Geoarchaeology: The Earth-Science Approach to Archaeological Interpretation, 2nd Edition

Article excerpt

Geoarchaeology: The Earth-Science Approach to Archaeological Interpretation, 2nd Edition. By GEORGE (RIPP) RAPP and CHRISTOPHER L. HILL. Yale University Press, New Haven and London, 2006, xv + 339 pp., figures, tables, notes, glossaiy, bibliography, $35.00 (paper)

Reviewed by Rolfe D. Mandel, Kansas Geological Survey/Department of Anthropology, University of Kansas

Rapp and Hill's first edition of Geoarchaeology was published in 1998, and at the time was one of only two comprehensive guides to the basic principles and methods of geoarchaeology. This subdiscipline has grown dramatically over the past ten years and is part of anthropology and/or geoscience curricula at a number of universities and colleges in the U.S. and elsewhere. Responding to the demand for an updated textbook, Rapp and Hill produced a second edition of Geoarchaeology that is a significant revision of the original edition. It includes many new examples and illustrations, as well as an expanded bibliography. Although the authors claim they targeted first-year graduate students in archaeology and those in the earth sciences considering a focus on geoarchaeology, their book is a suitable text for an upper-level undergraduate geoarchaeology course and will not intimidate students or practitioners with limited earth-science experience.

The book opens with an overview of the historical and theoretical interactions between the earth sciences and archaeology. Rapp and Hill explore how the geoarchaeological approach can be used to evaluate and understand the archaeological record and the dynamic forces that produced it. They also go to great length identifying and describing individuals who have made important contributions to geoarchaeology.

The second chapter is mostly a lesson in geomorphology. It focuses on the formation and properties of sedimentary deposits and soils. This review is relevant to archaeology because soils and sedimentary deposits often harbor the material remains of the human past, and processes that produce soils and sediments shape the archaeological record. The authors consider how paleoenvironmental information can be gleaned from soils and sediments, but a detailed discussion on paleoenvironmental reconstruction is reserved for Chapter 6.

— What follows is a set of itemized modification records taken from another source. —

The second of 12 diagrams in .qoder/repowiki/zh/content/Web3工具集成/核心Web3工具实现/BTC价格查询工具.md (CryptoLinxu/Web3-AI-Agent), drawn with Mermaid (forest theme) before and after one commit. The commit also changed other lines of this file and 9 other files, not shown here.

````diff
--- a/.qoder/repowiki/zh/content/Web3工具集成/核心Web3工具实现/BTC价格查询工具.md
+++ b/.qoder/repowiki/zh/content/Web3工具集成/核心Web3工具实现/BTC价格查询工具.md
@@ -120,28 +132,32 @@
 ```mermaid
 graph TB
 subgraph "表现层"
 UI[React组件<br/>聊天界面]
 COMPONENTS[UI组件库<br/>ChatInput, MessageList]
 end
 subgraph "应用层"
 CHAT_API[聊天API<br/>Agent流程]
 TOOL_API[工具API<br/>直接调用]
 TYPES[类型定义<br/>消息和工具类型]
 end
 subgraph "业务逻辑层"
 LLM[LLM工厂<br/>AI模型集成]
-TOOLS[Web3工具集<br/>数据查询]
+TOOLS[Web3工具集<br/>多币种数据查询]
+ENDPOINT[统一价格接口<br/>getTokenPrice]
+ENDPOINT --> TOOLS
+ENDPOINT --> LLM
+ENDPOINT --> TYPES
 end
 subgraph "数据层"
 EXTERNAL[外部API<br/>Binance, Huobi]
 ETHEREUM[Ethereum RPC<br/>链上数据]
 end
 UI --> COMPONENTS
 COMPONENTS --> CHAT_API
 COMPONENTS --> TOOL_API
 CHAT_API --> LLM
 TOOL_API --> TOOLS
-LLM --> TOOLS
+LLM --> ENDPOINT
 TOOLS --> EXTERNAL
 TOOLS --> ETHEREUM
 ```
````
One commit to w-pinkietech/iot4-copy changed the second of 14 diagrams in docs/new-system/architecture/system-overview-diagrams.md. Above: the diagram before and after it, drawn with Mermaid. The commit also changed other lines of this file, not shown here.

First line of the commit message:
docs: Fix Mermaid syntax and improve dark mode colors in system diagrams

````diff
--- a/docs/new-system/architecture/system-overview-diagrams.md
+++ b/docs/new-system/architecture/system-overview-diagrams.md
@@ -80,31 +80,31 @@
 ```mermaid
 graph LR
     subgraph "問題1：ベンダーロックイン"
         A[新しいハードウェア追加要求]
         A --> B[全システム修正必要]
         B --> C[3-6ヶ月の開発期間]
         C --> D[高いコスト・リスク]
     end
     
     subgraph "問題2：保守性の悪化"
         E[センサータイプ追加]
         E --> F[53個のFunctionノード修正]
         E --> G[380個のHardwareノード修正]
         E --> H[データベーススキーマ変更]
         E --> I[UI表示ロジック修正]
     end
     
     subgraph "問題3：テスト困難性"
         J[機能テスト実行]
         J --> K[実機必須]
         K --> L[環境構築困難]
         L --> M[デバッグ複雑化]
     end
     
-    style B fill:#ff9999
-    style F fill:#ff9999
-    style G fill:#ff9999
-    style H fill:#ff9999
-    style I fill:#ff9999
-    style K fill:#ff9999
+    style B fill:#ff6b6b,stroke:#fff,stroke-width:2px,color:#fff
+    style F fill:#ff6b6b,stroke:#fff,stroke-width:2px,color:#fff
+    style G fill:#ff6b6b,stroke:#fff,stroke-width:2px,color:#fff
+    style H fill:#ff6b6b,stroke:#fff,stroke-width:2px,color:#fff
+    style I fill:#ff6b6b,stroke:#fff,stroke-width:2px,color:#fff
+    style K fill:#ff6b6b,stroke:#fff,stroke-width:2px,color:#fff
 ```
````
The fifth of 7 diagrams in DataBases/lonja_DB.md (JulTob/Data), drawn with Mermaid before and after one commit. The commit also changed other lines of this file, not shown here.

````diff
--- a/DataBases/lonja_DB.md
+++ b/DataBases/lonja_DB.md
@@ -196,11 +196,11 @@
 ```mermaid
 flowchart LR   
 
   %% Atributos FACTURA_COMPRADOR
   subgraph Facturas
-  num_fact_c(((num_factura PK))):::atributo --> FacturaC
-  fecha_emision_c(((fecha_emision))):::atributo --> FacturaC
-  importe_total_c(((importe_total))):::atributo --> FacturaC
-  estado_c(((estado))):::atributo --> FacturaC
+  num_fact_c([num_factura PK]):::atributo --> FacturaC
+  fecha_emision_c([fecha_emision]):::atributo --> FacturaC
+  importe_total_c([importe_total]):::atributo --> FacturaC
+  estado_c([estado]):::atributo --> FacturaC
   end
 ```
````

In the next chapter, "Initial Context and Site Formation," the authors build on the principles of sediments and soils introduced in Chapter 2. They describe landscape contexts and processes in a variety of depositional systems that influence the nature of the archaeological record. The following systems receive thorough treatment: deserts, stream valleys, lakes and associated basins, caves and rock shelters, glaciers, and coastal and marine settings. Postdepositional processes that may affect the integrity of cultural deposits, such as mass wasting, cryoturbation, and bioturbation, are briefly addressed.

Chapter 4 deals with methods for discovering and analyzing archaeological sites. Several remote sensing techniques are presented, including geophysical prospecting, aerial photography, and satellite imaging. This is followed by a description of coring techniques used in geoarchaeological investigations. Rapp and Hill then move on to explain how data gleaned from these methods can be integrated in a geographic information system. They also describe how an understanding of the complexities of scale is critical for discovering and interpreting the archaeological record.

Chapter 5, "Estimating Time," focuses on techniques used to date archaeological landscapes and cultural deposits. Although much of the chapter is devoted to stratigraphie and radiometric dating methods, other techniques, such as fissiontrack, paleomagnetic, archaeomagnetic, electron spin resonance and luminescence dating, are discussed. Complex laboratory procedures are explained in a comprehendible fashion, and many good examples of archaeological application are presented. Accurate time control is essential to studies that examine relationships between landscape evolution, bioclimatic fluctuations, and human activities, the topic of the next chapter. …